-- Exercise data follows --

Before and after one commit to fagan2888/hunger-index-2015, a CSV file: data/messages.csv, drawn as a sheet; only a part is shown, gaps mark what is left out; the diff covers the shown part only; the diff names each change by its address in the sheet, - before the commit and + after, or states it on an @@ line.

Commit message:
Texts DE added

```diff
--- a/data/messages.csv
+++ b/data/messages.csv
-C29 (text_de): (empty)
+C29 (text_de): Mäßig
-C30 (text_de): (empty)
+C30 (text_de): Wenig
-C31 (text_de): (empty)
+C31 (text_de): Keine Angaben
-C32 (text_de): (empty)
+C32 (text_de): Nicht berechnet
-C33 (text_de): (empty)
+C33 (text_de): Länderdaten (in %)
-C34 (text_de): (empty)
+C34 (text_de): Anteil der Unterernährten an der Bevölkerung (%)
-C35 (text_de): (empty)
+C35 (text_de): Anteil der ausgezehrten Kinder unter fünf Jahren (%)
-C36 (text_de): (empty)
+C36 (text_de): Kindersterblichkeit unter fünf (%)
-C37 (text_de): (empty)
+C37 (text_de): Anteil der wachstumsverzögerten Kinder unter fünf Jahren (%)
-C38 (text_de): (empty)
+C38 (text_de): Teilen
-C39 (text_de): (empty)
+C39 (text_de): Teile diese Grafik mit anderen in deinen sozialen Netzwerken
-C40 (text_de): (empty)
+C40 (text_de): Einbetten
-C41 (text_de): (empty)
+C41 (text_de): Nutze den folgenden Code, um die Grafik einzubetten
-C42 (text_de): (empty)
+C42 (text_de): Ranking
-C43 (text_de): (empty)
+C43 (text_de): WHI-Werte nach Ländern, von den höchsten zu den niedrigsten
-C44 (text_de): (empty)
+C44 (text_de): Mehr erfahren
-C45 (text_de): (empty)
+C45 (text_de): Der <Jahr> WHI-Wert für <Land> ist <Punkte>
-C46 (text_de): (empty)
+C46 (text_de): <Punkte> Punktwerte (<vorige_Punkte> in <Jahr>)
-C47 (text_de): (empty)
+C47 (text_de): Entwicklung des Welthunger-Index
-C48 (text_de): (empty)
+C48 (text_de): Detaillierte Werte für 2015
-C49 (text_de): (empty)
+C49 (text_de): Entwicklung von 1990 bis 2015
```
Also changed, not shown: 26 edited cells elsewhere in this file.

-- Exercise data concluded --
-- Exercise data follows --

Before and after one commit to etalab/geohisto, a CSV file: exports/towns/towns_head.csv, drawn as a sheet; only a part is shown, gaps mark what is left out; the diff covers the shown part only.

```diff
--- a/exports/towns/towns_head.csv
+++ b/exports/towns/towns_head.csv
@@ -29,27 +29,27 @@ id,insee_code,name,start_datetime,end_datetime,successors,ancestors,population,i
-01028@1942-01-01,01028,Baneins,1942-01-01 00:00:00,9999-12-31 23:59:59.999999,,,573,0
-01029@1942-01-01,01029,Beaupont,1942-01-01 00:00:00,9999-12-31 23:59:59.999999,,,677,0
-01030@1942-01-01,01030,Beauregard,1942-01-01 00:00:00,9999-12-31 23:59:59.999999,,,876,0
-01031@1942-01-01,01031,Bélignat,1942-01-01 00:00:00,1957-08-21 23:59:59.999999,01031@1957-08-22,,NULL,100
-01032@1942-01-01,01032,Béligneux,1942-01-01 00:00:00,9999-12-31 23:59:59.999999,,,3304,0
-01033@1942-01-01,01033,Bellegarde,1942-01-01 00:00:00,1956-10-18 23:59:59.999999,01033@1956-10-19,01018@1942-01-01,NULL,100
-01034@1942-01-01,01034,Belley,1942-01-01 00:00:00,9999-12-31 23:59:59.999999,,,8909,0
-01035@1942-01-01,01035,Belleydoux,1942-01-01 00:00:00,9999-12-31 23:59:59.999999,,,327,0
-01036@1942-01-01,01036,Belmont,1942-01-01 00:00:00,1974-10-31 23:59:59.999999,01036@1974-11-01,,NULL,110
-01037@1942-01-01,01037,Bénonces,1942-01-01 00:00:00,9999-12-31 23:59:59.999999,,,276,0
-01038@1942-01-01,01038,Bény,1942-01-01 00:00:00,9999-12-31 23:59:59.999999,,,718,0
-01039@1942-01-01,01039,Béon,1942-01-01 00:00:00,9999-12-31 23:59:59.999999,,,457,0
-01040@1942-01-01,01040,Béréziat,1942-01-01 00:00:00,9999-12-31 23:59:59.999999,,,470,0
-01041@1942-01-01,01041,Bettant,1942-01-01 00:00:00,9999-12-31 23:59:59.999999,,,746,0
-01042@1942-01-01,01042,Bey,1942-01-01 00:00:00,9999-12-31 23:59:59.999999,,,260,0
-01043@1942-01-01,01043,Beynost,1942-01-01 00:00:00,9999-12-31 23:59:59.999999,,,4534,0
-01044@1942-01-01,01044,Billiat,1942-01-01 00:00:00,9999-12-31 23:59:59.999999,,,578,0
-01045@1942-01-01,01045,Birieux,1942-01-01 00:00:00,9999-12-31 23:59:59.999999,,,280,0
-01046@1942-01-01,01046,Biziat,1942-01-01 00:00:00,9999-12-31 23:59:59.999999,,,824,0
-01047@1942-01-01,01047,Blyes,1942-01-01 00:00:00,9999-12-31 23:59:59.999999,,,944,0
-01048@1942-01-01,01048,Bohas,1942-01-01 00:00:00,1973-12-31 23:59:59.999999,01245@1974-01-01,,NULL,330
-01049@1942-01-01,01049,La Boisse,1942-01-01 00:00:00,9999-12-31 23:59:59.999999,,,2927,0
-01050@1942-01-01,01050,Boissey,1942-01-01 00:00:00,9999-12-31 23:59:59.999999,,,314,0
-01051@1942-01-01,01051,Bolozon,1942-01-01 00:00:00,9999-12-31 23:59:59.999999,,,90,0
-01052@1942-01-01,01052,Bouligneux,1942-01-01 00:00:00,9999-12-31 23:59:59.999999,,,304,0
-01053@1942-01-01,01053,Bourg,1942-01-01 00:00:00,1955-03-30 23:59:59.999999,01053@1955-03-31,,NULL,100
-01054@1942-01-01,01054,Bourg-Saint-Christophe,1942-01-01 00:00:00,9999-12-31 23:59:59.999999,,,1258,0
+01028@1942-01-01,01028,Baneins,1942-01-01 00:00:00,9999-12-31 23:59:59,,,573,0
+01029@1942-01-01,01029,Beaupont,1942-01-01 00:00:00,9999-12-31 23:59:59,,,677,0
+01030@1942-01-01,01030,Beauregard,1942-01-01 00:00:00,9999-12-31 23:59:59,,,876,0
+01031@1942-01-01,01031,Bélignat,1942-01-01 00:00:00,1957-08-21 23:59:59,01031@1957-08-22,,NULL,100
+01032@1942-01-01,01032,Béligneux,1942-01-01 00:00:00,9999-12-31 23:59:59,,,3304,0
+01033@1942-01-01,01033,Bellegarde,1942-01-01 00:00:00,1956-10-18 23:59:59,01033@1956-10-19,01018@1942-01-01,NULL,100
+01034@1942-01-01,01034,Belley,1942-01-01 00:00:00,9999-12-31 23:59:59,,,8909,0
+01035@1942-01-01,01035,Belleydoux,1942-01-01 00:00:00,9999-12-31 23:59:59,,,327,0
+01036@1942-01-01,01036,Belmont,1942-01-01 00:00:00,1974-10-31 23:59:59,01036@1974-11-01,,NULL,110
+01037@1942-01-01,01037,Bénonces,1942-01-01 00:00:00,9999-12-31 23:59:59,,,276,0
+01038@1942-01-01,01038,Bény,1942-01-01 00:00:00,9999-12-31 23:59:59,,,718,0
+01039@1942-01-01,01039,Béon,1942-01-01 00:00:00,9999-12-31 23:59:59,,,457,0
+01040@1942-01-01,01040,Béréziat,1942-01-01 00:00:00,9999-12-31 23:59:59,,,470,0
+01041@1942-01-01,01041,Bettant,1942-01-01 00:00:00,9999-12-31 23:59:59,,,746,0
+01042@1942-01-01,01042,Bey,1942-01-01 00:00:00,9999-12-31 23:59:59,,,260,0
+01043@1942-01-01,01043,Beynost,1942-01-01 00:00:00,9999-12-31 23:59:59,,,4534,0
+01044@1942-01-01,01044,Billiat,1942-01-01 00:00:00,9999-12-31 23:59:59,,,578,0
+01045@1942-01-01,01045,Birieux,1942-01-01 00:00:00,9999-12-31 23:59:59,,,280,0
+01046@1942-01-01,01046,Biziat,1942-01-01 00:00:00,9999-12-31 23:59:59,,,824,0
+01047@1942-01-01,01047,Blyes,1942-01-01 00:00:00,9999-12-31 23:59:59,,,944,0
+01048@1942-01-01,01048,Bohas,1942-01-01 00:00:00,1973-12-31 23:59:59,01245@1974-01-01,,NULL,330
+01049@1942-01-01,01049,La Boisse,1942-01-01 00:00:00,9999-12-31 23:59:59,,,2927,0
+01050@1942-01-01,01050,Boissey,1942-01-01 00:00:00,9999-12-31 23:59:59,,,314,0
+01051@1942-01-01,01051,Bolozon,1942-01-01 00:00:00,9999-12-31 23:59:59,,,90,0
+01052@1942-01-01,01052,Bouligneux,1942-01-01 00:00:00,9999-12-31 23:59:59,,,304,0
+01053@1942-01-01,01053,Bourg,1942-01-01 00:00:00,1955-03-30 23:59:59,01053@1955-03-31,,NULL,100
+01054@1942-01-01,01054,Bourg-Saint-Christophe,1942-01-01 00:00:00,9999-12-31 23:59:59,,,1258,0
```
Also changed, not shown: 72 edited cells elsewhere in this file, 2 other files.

-- Exercise data concluded --

> Aim of the exercise
Gather every line from the listing above in which the word "exports" appears.

> Solution to this exercise
Before and after one commit to etalab/geohisto, a CSV file: exports/towns/towns_head.csv, drawn as a sheet; only a part is shown, gaps mark what is left out; the diff covers the shown part only.
--- a/exports/towns/towns_head.csv
+++ b/exports/towns/towns_head.csv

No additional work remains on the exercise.